What you have to do: Output every record again so that it matches the original word for word.

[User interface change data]
-- Opening Marker --

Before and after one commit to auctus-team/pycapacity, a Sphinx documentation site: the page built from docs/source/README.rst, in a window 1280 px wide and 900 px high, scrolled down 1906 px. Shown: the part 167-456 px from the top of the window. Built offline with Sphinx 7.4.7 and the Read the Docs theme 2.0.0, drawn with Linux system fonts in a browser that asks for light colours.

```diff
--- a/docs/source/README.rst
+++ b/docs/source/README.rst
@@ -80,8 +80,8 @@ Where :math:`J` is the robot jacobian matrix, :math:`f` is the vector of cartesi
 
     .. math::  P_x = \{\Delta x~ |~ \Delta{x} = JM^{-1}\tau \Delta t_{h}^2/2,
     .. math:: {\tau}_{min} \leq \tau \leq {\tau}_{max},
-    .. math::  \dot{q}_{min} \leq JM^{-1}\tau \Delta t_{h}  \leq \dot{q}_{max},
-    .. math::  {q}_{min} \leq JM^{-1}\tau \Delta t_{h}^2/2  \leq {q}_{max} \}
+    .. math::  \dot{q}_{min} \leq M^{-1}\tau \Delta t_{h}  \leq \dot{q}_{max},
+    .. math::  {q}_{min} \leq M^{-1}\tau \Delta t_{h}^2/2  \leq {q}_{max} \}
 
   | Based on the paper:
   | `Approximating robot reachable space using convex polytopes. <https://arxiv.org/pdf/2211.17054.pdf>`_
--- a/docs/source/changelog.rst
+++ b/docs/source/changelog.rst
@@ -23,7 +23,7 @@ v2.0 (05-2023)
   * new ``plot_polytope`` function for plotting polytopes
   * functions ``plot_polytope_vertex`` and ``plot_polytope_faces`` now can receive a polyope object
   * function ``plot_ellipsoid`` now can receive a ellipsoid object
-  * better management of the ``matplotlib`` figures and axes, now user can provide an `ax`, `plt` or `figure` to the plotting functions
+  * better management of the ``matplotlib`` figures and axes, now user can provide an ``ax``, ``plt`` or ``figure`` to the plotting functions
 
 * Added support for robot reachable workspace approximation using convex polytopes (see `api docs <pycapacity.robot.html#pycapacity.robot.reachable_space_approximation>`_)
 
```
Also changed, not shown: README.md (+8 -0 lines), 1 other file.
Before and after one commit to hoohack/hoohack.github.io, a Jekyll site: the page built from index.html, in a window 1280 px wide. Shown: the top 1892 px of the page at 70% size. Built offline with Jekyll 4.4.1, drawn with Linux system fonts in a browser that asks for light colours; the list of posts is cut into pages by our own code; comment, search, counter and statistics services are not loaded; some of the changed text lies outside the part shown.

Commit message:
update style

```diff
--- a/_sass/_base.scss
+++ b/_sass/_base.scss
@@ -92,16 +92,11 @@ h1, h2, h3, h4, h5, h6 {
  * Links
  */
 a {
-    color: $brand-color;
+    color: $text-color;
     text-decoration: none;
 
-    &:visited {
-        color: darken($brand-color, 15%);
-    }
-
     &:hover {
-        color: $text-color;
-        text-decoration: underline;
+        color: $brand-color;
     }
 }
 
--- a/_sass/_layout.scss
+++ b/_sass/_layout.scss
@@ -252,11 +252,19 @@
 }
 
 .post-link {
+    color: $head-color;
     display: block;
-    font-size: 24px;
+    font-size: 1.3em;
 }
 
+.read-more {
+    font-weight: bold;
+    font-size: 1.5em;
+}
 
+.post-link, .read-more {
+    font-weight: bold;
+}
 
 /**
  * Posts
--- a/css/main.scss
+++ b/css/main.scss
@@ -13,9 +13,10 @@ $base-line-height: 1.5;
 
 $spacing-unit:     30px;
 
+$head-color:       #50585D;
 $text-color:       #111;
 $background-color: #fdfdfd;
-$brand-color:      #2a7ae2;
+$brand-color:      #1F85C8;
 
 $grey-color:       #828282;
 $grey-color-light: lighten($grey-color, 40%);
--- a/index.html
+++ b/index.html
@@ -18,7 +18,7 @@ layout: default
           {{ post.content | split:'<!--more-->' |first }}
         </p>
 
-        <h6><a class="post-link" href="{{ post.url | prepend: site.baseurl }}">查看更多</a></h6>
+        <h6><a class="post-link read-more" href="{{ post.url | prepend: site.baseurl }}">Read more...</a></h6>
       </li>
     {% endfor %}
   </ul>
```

-- Closing Marker --

Task answer:
Before and after one commit to auctus-team/pycapacity, a Sphinx documentation site: the page built from docs/source/README.rst, in a window 1280 px wide and 900 px high, scrolled down 1906 px. Shown: the part 167-456 px from the top of the window. Built offline with Sphinx 7.4.7 and the Read the Docs theme 2.0.0, drawn with Linux system fonts in a browser that asks for light colours.

```diff
--- a/docs/source/README.rst
+++ b/docs/source/README.rst
@@ -80,8 +80,8 @@ Where :math:`J` is the robot jacobian matrix, :math:`f` is the vector of cartesi
 
     .. math::  P_x = \{\Delta x~ |~ \Delta{x} = JM^{-1}\tau \Delta t_{h}^2/2,
     .. math:: {\tau}_{min} \leq \tau \leq {\tau}_{max},
-    .. math::  \dot{q}_{min} \leq JM^{-1}\tau \Delta t_{h}  \leq \dot{q}_{max},
-    .. math::  {q}_{min} \leq JM^{-1}\tau \Delta t_{h}^2/2  \leq {q}_{max} \}
+    .. math::  \dot{q}_{min} \leq M^{-1}\tau \Delta t_{h}  \leq \dot{q}_{max},
+    .. math::  {q}_{min} \leq M^{-1}\tau \Delta t_{h}^2/2  \leq {q}_{max} \}
 
   | Based on the paper:
   | `Approximating robot reachable space using convex polytopes. <https://arxiv.org/pdf/2211.17054.pdf>`_
--- a/docs/source/changelog.rst
+++ b/docs/source/changelog.rst
@@ -23,7 +23,7 @@ v2.0 (05-2023)
   * new ``plot_polytope`` function for plotting polytopes
   * functions ``plot_polytope_vertex`` and ``plot_polytope_faces`` now can receive a polyope object
   * function ``plot_ellipsoid`` now can receive a ellipsoid object
-  * better management of the ``matplotlib`` figures and axes, now user can provide an `ax`, `plt` or `figure` to the plotting functions
+  * better management of the ``matplotlib`` figures and axes, now user can provide an ``ax``, ``plt`` or ``figure`` to the plotting functions
 
 * Added support for robot reachable workspace approximation using convex polytopes (see `api docs <pycapacity.robot.html#pycapacity.robot.reachable_space_approximation>`_)
 
```
Also changed, not shown: README.md (+8 -0 lines), 1 other file.
Before and after one commit to hoohack/hoohack.github.io, a Jekyll site: the page built from index.html, in a window 1280 px wide. Shown: the top 1892 px of the page at 70% size. Built offline with Jekyll 4.4.1, drawn with Linux system fonts in a browser that asks for light colours; the list of posts is cut into pages by our own code; comment, search, counter and statistics services are not loaded; some of the changed text lies outside the part shown.

Commit message:
update style

```diff
--- a/_sass/_base.scss
+++ b/_sass/_base.scss
@@ -92,16 +92,11 @@ h1, h2, h3, h4, h5, h6 {
  * Links
  */
 a {
-    color: $brand-color;
+    color: $text-color;
     text-decoration: none;
 
-    &:visited {
-        color: darken($brand-color, 15%);
-    }
-
     &:hover {
-        color: $text-color;
-        text-decoration: underline;
+        color: $brand-color;
     }
 }
 
--- a/_sass/_layout.scss
+++ b/_sass/_layout.scss
@@ -252,11 +252,19 @@
 }
 
 .post-link {
+    color: $head-color;
     display: block;
-    font-size: 24px;
+    font-size: 1.3em;
 }
 
+.read-more {
+    font-weight: bold;
+    font-size: 1.5em;
+}
 
+.post-link, .read-more {
+    font-weight: bold;
+}
 
 /**
  * Posts
--- a/css/main.scss
+++ b/css/main.scss
@@ -13,9 +13,10 @@ $base-line-height: 1.5;
 
 $spacing-unit:     30px;
 
+$head-color:       #50585D;
 $text-color:       #111;
 $background-color: #fdfdfd;
-$brand-color:      #2a7ae2;
+$brand-color:      #1F85C8;
 
 $grey-color:       #828282;
 $grey-color-light: lighten($grey-color, 40%);
--- a/index.html
+++ b/index.html
@@ -18,7 +18,7 @@ layout: default
           {{ post.content | split:'<!--more-->' |first }}
         </p>
 
-        <h6><a class="post-link" href="{{ post.url | prepend: site.baseurl }}">查看更多</a></h6>
+        <h6><a class="post-link read-more" href="{{ post.url | prepend: site.baseurl }}">Read more...</a></h6>
       </li>
     {% endfor %}
   </ul>
```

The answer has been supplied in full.